> What the task requires
Each line of the data that includes the string "flex" is to be copied out.

(Entries taken from a collection)
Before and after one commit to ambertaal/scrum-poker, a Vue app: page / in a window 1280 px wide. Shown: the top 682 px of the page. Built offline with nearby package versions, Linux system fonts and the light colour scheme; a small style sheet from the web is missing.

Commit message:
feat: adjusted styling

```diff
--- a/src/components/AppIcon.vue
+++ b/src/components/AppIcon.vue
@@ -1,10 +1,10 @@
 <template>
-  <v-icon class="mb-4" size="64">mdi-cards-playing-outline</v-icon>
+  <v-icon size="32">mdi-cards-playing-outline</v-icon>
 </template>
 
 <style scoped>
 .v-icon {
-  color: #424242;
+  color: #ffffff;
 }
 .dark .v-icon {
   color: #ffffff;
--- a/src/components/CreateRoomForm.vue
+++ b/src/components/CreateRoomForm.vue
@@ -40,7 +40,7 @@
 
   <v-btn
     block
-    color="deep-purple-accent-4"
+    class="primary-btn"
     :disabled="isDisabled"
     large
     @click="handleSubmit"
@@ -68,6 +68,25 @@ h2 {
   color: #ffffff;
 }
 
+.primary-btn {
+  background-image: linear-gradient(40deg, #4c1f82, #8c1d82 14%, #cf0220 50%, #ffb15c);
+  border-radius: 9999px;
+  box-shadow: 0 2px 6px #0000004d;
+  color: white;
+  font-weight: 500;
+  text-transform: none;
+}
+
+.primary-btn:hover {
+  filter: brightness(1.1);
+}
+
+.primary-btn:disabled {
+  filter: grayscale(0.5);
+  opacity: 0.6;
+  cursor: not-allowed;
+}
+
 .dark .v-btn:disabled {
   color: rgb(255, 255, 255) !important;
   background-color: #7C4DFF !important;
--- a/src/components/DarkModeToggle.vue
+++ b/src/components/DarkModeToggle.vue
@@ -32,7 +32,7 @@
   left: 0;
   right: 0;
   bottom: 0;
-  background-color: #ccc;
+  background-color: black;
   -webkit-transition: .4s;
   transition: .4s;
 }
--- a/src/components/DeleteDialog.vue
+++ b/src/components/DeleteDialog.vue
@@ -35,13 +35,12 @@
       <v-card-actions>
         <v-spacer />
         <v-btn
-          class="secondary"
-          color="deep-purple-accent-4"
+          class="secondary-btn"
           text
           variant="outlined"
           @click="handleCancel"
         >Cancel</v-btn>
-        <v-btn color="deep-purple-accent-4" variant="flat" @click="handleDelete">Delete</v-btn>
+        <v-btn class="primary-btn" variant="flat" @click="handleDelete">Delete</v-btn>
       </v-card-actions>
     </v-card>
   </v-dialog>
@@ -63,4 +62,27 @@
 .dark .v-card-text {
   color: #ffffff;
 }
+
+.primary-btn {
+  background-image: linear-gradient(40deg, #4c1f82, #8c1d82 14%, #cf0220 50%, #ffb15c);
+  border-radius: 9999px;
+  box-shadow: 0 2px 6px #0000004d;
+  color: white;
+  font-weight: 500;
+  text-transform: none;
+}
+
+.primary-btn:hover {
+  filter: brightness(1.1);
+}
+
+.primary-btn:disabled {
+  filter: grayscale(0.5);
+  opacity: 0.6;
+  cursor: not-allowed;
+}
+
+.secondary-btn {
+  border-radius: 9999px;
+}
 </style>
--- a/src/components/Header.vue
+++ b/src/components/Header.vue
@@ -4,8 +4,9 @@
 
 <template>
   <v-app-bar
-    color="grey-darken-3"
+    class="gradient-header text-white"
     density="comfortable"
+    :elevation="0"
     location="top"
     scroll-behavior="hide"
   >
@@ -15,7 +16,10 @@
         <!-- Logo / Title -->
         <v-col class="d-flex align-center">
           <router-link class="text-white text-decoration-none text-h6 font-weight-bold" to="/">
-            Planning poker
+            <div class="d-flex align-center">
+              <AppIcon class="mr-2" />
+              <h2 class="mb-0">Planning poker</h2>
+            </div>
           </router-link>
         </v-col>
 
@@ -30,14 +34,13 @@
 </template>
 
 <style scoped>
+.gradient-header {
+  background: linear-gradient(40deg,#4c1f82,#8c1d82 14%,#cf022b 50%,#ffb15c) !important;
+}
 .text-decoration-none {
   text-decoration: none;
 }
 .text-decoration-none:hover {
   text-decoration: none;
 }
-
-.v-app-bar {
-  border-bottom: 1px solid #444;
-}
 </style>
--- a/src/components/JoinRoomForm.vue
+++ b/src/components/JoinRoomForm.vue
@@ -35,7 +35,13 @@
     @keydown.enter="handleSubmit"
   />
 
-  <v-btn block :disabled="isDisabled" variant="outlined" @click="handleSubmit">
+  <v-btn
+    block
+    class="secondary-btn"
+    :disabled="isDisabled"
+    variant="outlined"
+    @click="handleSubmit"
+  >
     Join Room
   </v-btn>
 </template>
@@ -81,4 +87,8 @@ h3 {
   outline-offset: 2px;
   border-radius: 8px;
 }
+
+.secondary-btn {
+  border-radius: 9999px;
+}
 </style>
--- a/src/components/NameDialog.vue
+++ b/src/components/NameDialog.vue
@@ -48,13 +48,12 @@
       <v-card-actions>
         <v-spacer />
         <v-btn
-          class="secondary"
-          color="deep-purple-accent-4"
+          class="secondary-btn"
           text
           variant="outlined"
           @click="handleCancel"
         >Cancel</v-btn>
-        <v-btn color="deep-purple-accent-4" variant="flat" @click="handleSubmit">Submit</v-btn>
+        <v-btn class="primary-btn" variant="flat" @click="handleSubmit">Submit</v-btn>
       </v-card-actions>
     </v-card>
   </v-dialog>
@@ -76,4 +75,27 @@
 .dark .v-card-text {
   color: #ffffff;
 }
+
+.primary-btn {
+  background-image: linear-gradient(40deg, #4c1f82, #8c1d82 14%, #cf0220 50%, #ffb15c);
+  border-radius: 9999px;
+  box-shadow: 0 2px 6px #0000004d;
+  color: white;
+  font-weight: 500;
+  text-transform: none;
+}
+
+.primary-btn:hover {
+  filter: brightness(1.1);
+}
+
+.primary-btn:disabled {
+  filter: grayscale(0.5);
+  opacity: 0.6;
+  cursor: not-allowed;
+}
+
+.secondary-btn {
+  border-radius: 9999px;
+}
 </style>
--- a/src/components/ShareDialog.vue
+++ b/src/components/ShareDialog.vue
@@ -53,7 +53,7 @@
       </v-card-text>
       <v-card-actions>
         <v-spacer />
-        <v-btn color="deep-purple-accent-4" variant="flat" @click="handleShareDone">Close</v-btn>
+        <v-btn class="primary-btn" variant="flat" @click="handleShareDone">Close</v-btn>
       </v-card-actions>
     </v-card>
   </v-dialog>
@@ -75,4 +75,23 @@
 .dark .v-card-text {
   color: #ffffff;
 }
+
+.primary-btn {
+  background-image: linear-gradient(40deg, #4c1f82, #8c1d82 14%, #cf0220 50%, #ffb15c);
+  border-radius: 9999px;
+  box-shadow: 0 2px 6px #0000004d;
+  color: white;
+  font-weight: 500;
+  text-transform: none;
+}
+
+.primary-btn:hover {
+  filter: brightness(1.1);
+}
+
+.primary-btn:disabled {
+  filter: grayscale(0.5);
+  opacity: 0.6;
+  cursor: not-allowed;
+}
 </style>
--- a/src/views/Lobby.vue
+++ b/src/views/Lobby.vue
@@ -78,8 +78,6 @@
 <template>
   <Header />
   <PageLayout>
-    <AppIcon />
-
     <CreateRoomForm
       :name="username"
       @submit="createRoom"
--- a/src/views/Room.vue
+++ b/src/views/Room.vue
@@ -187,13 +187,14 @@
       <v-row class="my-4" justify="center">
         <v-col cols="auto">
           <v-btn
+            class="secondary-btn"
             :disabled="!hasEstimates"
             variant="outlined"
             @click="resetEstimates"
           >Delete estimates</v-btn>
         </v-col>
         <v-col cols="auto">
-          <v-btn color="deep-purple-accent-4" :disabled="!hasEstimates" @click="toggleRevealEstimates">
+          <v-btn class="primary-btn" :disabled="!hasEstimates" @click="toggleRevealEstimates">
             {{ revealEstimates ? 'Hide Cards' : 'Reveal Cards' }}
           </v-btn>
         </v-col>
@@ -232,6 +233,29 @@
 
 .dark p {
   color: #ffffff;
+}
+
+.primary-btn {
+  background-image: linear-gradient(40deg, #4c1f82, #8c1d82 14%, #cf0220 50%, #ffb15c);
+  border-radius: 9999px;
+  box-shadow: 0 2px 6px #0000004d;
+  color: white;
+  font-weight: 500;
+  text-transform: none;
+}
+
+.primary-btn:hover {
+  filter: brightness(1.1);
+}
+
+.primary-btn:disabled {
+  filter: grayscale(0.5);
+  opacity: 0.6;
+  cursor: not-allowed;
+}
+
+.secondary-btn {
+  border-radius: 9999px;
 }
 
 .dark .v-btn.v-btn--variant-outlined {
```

---

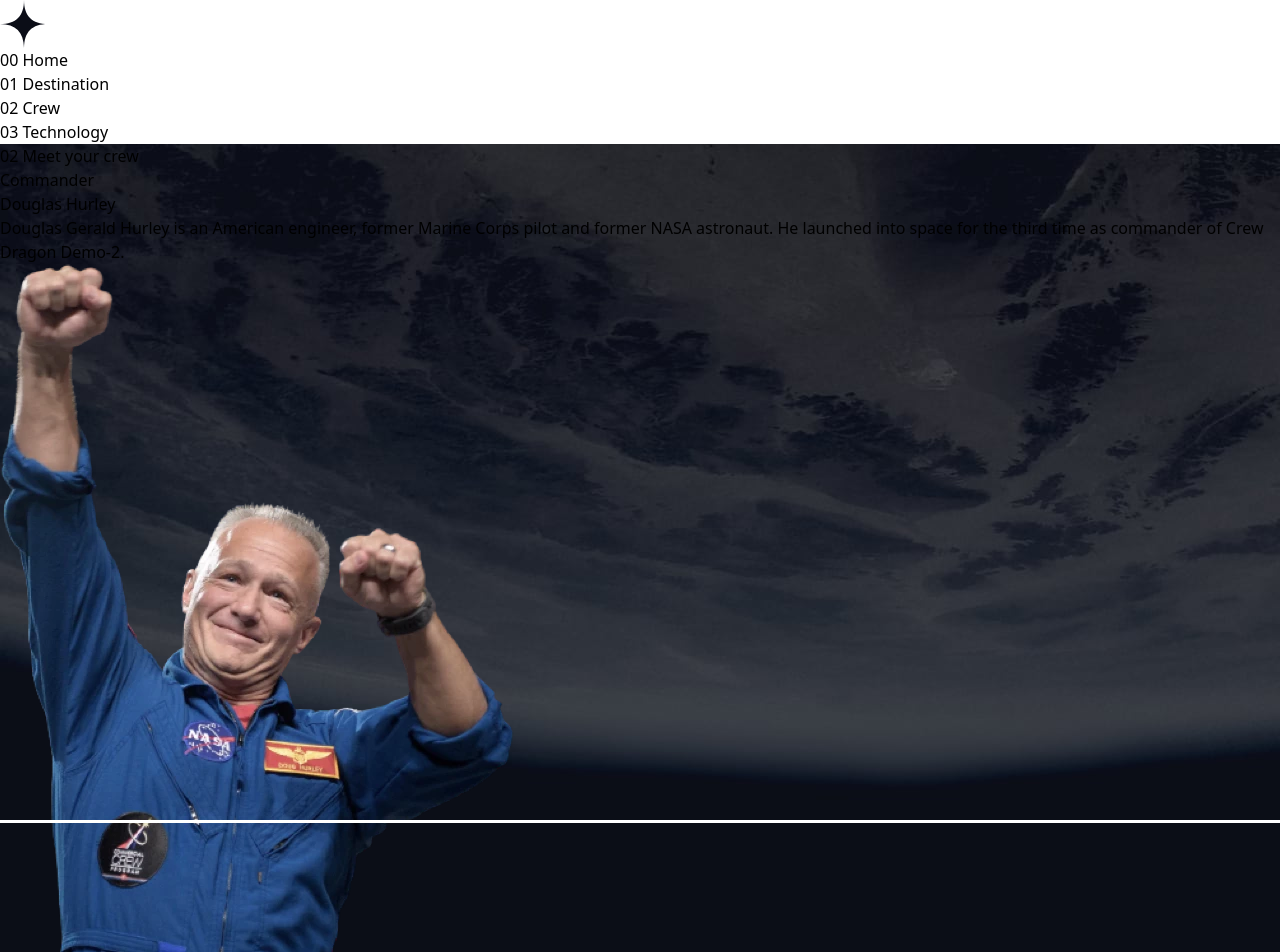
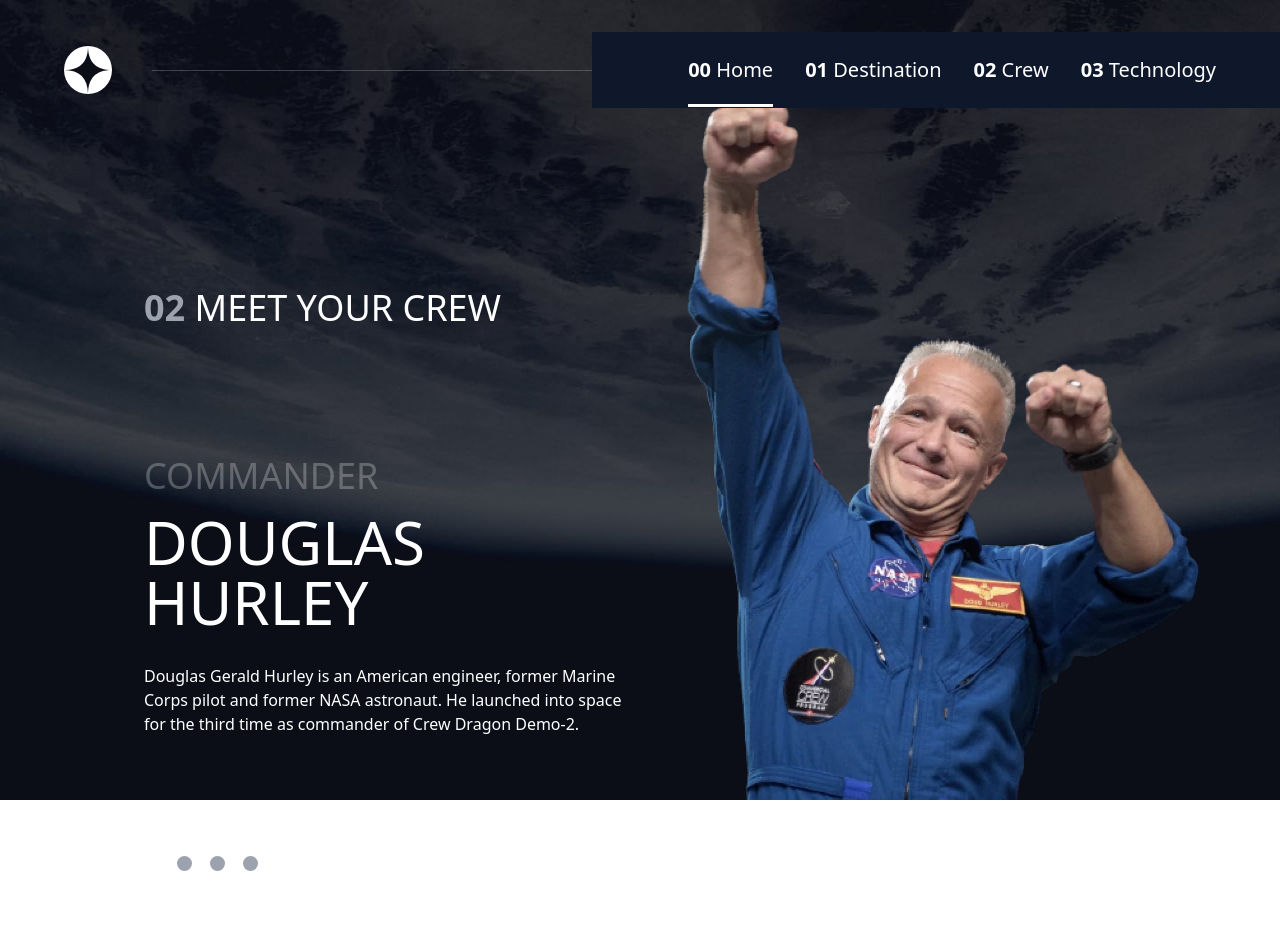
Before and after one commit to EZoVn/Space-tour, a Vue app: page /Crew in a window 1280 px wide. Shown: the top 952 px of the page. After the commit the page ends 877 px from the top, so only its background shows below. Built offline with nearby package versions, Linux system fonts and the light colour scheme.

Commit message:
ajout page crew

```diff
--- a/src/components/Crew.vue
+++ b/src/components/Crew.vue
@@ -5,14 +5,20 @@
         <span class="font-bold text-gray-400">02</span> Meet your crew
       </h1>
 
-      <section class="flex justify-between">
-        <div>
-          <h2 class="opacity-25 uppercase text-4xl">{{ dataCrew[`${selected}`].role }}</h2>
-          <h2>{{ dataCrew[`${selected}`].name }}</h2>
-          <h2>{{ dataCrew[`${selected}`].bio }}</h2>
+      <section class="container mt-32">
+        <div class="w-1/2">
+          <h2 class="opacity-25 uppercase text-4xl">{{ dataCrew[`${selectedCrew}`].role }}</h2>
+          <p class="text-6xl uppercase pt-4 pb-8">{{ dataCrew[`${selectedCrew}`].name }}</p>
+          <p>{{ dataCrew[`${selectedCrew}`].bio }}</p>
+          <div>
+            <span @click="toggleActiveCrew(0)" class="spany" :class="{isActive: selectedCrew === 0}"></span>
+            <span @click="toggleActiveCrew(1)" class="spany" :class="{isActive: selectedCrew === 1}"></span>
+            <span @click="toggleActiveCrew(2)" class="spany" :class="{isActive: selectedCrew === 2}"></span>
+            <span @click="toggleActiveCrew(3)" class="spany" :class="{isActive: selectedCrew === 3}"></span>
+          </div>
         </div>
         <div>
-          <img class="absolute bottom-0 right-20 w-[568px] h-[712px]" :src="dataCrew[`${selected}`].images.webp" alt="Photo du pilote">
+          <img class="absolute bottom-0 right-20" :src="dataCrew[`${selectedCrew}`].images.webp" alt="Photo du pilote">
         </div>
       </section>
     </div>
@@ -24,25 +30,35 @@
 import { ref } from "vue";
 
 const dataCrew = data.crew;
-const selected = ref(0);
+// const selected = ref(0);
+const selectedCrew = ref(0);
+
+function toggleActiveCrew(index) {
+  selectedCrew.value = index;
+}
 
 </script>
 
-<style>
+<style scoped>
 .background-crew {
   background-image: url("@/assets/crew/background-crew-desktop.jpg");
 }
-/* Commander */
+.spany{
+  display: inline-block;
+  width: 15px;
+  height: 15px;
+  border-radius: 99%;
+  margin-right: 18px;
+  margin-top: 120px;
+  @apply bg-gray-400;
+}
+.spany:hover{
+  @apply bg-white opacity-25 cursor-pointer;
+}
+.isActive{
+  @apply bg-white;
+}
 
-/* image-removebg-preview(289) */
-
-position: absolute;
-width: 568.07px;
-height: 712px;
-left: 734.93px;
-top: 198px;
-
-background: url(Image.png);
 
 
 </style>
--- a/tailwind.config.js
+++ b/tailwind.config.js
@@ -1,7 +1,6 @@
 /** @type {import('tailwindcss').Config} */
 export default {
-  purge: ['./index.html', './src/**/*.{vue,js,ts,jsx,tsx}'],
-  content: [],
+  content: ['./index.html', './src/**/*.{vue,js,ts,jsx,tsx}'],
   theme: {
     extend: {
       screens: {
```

> Result for this exercise
         <v-col class="d-flex align-center">
+            <div class="d-flex align-center">
-      <section class="flex justify-between">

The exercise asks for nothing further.